Famous fans have further cemented the game’s worldwide status. From rapper Drake and DJ Deadmau5 to Los Angeles Lakers’ Josh Hart and Boston Red Sox’s David Price (who reportedly had to stop playing the game due to carpal tunnel syndrome), almost everyone is talking about Fortnite.
And when French footballer Antoine Griezmann celebrated his goal against Croatia in the World Cup final with Fortnite’s ‘Take the L’ dance, he thrust the game onto a truly global stage. “The game has turned into a viral phenomenon,” Harding-Rolls said. “[Principally] through [the] real-life sharing of in-game emotes, which has had a bigger impact than spending on marketing.”
Then there’s the game’s accessibility. Fortnite is available on various consoles, including PlayStation 4, Xbox One, Nintendo Switch and PC, as well as on both iOS and Android mobile platforms. What’s more, it allows for seamless cross-play between devices – a rarity in the gaming world.

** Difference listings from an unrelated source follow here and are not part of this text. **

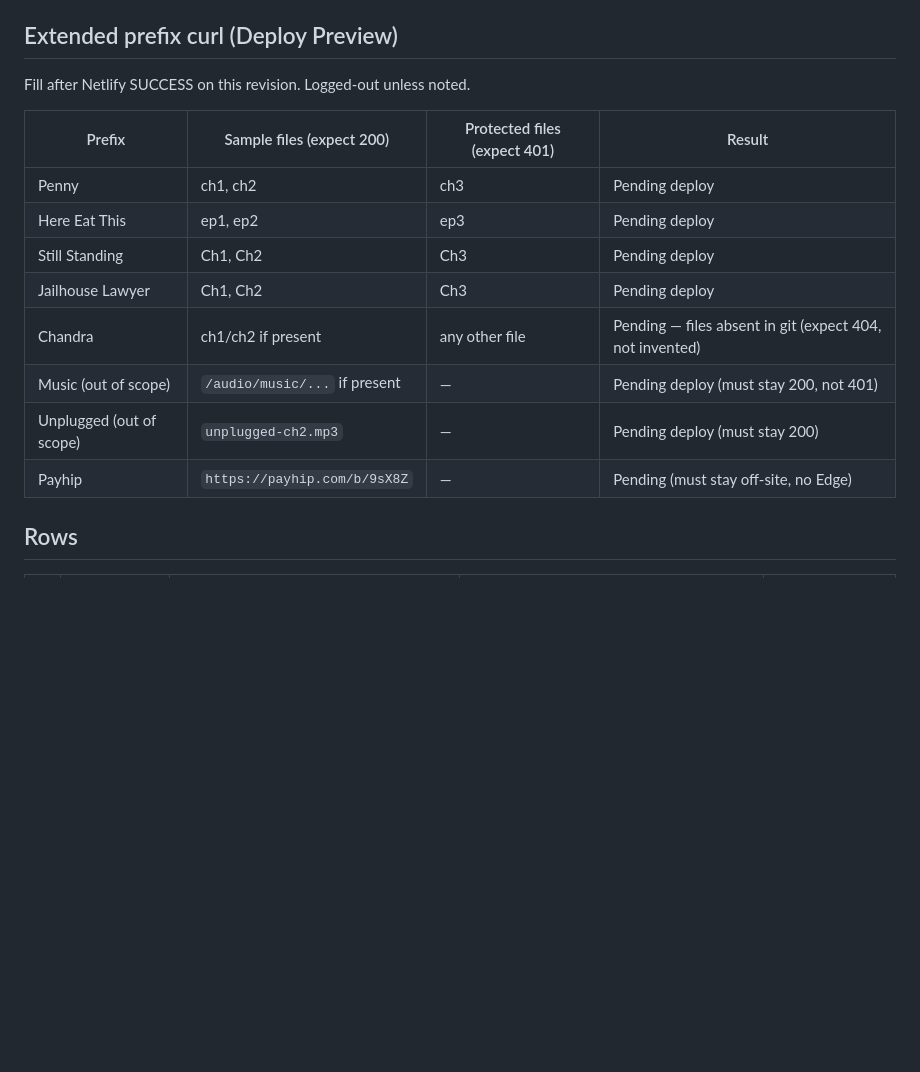
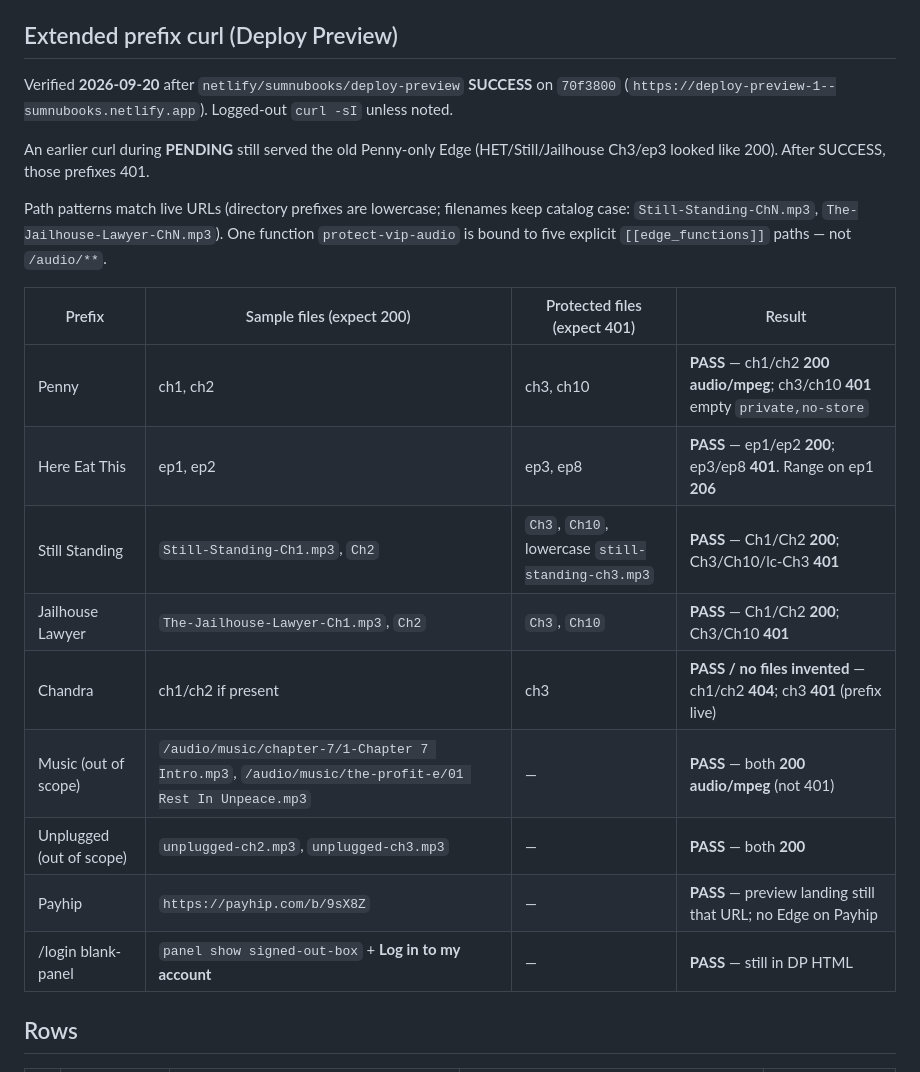
Before and after one commit to sumnubooks/sumnubooks, a Markdown page: TEST_MATRIX.md, the part around the change. Drawn GitHub-style; blank space fills up the shorter version.

Commit message:
Document Deploy Preview VIP prefix curl after SUCCESS.
Earlier PENDING curls still hit the Penny-only Edge. After deploy-preview SUCCESS, HET/Still/Jailhouse protected files 401 and samples stay 200.

Co-authored-by: sumnubooks <sumnubooks@users.noreply.github.com>

```diff
--- a/TEST_MATRIX.md
+++ b/TEST_MATRIX.md
@@ -28,18 +28,23 @@ Exact allowlist filenames used by Edge (regex also anchors `[12]` so Ch10/ep10 n
 
 ## Extended prefix curl (Deploy Preview)
 
-Fill after Netlify SUCCESS on this revision. Logged-out unless noted.
+Verified **2026-09-20** after `netlify/sumnubooks/deploy-preview` **SUCCESS** on `70f3800` (`https://deploy-preview-1--sumnubooks.netlify.app`). Logged-out `curl -sI` unless noted.
+
+An earlier curl during **PENDING** still served the old Penny-only Edge (HET/Still/Jailhouse Ch3/ep3 looked like 200). After SUCCESS, those prefixes 401.
+
+Path patterns match live URLs (directory prefixes are lowercase; filenames keep catalog case: `Still-Standing-ChN.mp3`, `The-Jailhouse-Lawyer-ChN.mp3`). One function `protect-vip-audio` is bound to five explicit `[[edge_functions]]` paths — not `/audio/**`.
 
 | Prefix | Sample files (expect 200) | Protected files (expect 401) | Result |
 | --- | --- | --- | --- |
-| Penny | ch1, ch2 | ch3 | Pending deploy |
-| Here Eat This | ep1, ep2 | ep3 | Pending deploy |
-| Still Standing | Ch1, Ch2 | Ch3 | Pending deploy |
-| Jailhouse Lawyer | Ch1, Ch2 | Ch3 | Pending deploy |
-| Chandra | ch1/ch2 if present | any other file | Pending — files absent in git (expect 404, not invented) |
-| Music (out of scope) | `/audio/music/...` if present | — | Pending deploy (must stay 200, not 401) |
-| Unplugged (out of scope) | `unplugged-ch2.mp3` | — | Pending deploy (must stay 200) |
-| Payhip | `https://payhip.com/b/9sX8Z` | — | Pending (must stay off-site, no Edge) |
+| Penny | ch1, ch2 | ch3, ch10 | **PASS** — ch1/ch2 **200 audio/mpeg**; ch3/ch10 **401** empty `private,no-store` |
+| Here Eat This | ep1, ep2 | ep3, ep8 | **PASS** — ep1/ep2 **200**; ep3/ep8 **401**. Range on ep1 **206** |
+| Still Standing | `Still-Standing-Ch1.mp3`, `Ch2` | `Ch3`, `Ch10`, lowercase `still-standing-ch3.mp3` | **PASS** — Ch1/Ch2 **200**; Ch3/Ch10/lc-Ch3 **401** |
+| Jailhouse Lawyer | `The-Jailhouse-Lawyer-Ch1.mp3`, `Ch2` | `Ch3`, `Ch10` | **PASS** — Ch1/Ch2 **200**; Ch3/Ch10 **401** |
+| Chandra | ch1/ch2 if present | ch3 | **PASS / no files invented** — ch1/ch2 **404**; ch3 **401** (prefix live) |
+| Music (out of scope) | `/audio/music/chapter-7/1-Chapter 7 Intro.mp3`, `/audio/music/the-profit-e/01 Rest In Unpeace.mp3` | — | **PASS** — both **200 audio/mpeg** (not 401) |
+| Unplugged (out of scope) | `unplugged-ch2.mp3`, `unplugged-ch3.mp3` | — | **PASS** — both **200** |
+| Payhip | `https://payhip.com/b/9sX8Z` | — | **PASS** — preview landing still that URL; no Edge on Payhip |
+| /login blank-panel | `panel show signed-out-box` + **Log in to my account** | — | **PASS** — still in DP HTML |
 
 ## Rows
 
```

Knowing the significance of the multiplatform advantage, Epic was quick to release the game on mobile and, unlike rival PUBG, avoided signing an exclusivity deal with a platform.
Epic doesn’t just make games, either: it’s also responsible for providing one of the most widely used operating systems in game development, Unreal Engine. And with Unreal Engine underpinning Fortnite, Epic has managed to eradicate the need for a middleman: rather than purchasing through a third-party platform like Steam, customers buy directly from Epic, streamlining the process for players and, more importantly, removing approximately 30 percent in commission fees from Epic’s outgoings.

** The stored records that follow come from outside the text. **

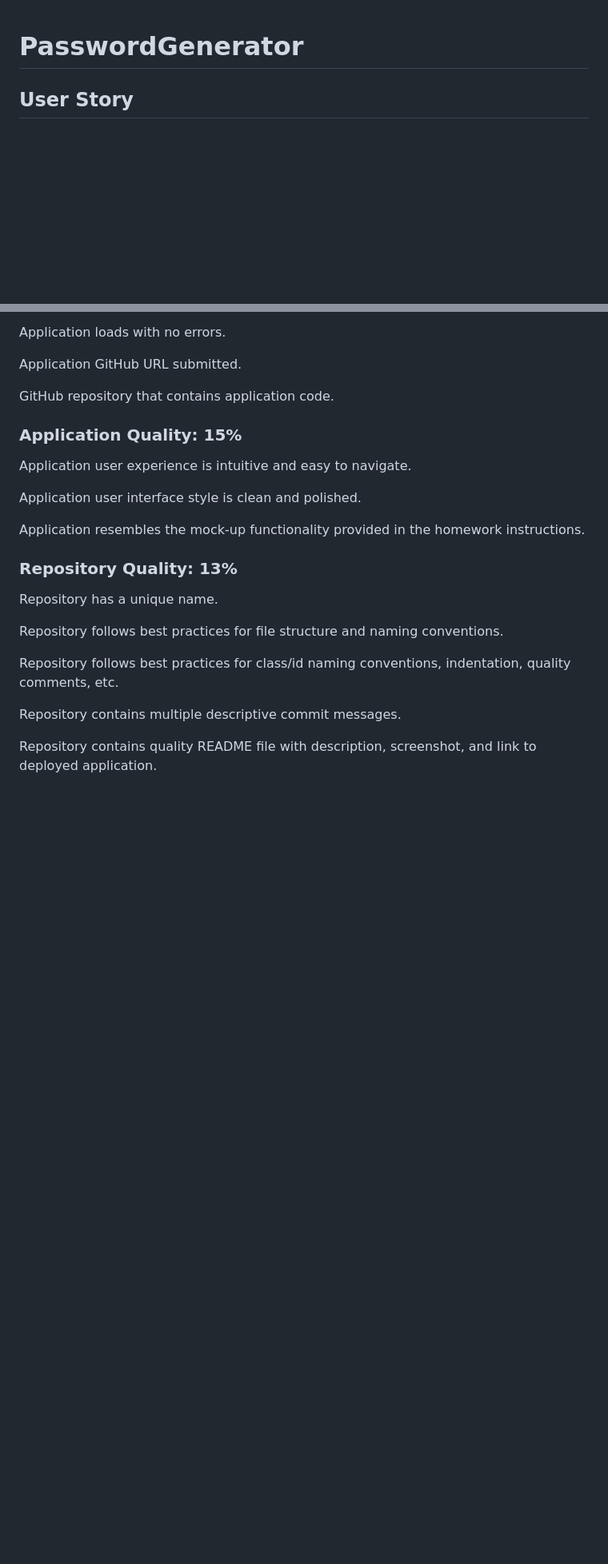
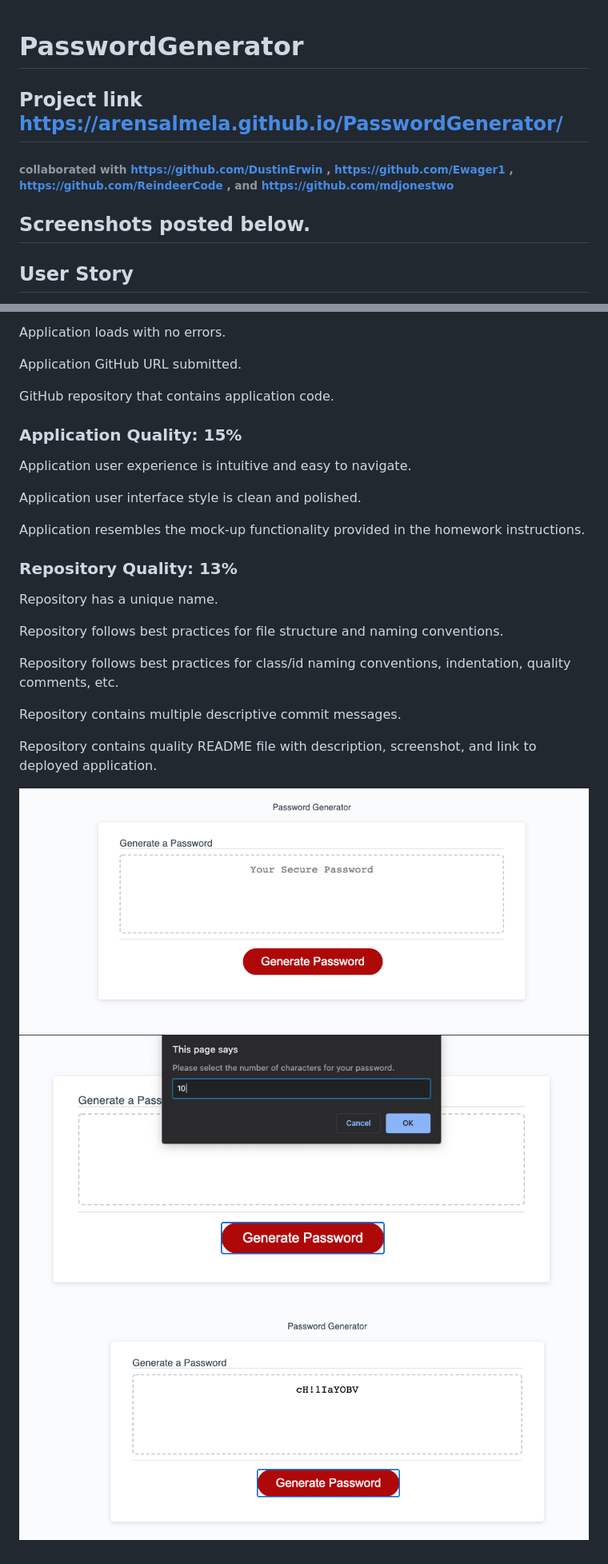
Before and after one commit to arensalmela/PasswordGenerator, a Markdown page: README.md, 2 parts joined by grey strips. Shown at 80% size. Drawn GitHub-style; pictures changed too: Screenshots/PasswordSS1.png (added), Screenshots/PasswordSS2.png (added), Screenshots/PasswordSS3.png (added); blank space fills up the shorter version.

Commit message:
Readme update, checked console logs.

```diff
--- a/README.md
+++ b/README.md
@@ -1,4 +1,10 @@
 # PasswordGenerator
+
+## Project link https://arensalmela.github.io/PasswordGenerator/
+
+###### collaborated with https://github.com/DustinErwin , https://github.com/Ewager1 , https://github.com/ReindeerCode , and https://github.com/mdjonestwo
+
+## Screenshots posted below.
 
 ## User Story
 
@@ -63,3 +69,7 @@ Repository follows best practices for class/id naming conventions, indentation,
 Repository contains multiple descriptive commit messages.
 
 Repository contains quality README file with description, screenshot, and link to deployed application.
+
+![Password ScreenShot 1](Screenshots/PasswordSS1.png)
+![Password ScreenShot 2](Screenshots/PasswordSS2.png)
+![Password ScreenShot 3](Screenshots/PasswordSS3.png)
```
Also changed, not shown: 4 other files.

With so many successful moving parts in play, Epic’s value has soared. In 2012, when Chinese tech giant Tencent bought a 40 percent stake in the company, Epic was valued at just $825m. Today, it is estimated to be worth between $5bn and $8bn.
Fortnite’s success isn’t down to good luck, nor is it a case of being in the right place at the right time: it rests on an ingenious business model that understands human behaviour, appeals to the masses and keeps them coming back for more.
Naturally, other industry players will attempt to emulate Fortnite’s success, but replicating each element of this particular formula will be far from easy. To paraphrase the growing contingent of schoolchildren, celebrities and professional athletes who have entered the gaming community via Fortnite, Epic has well and truly ‘ganked’ its rivals.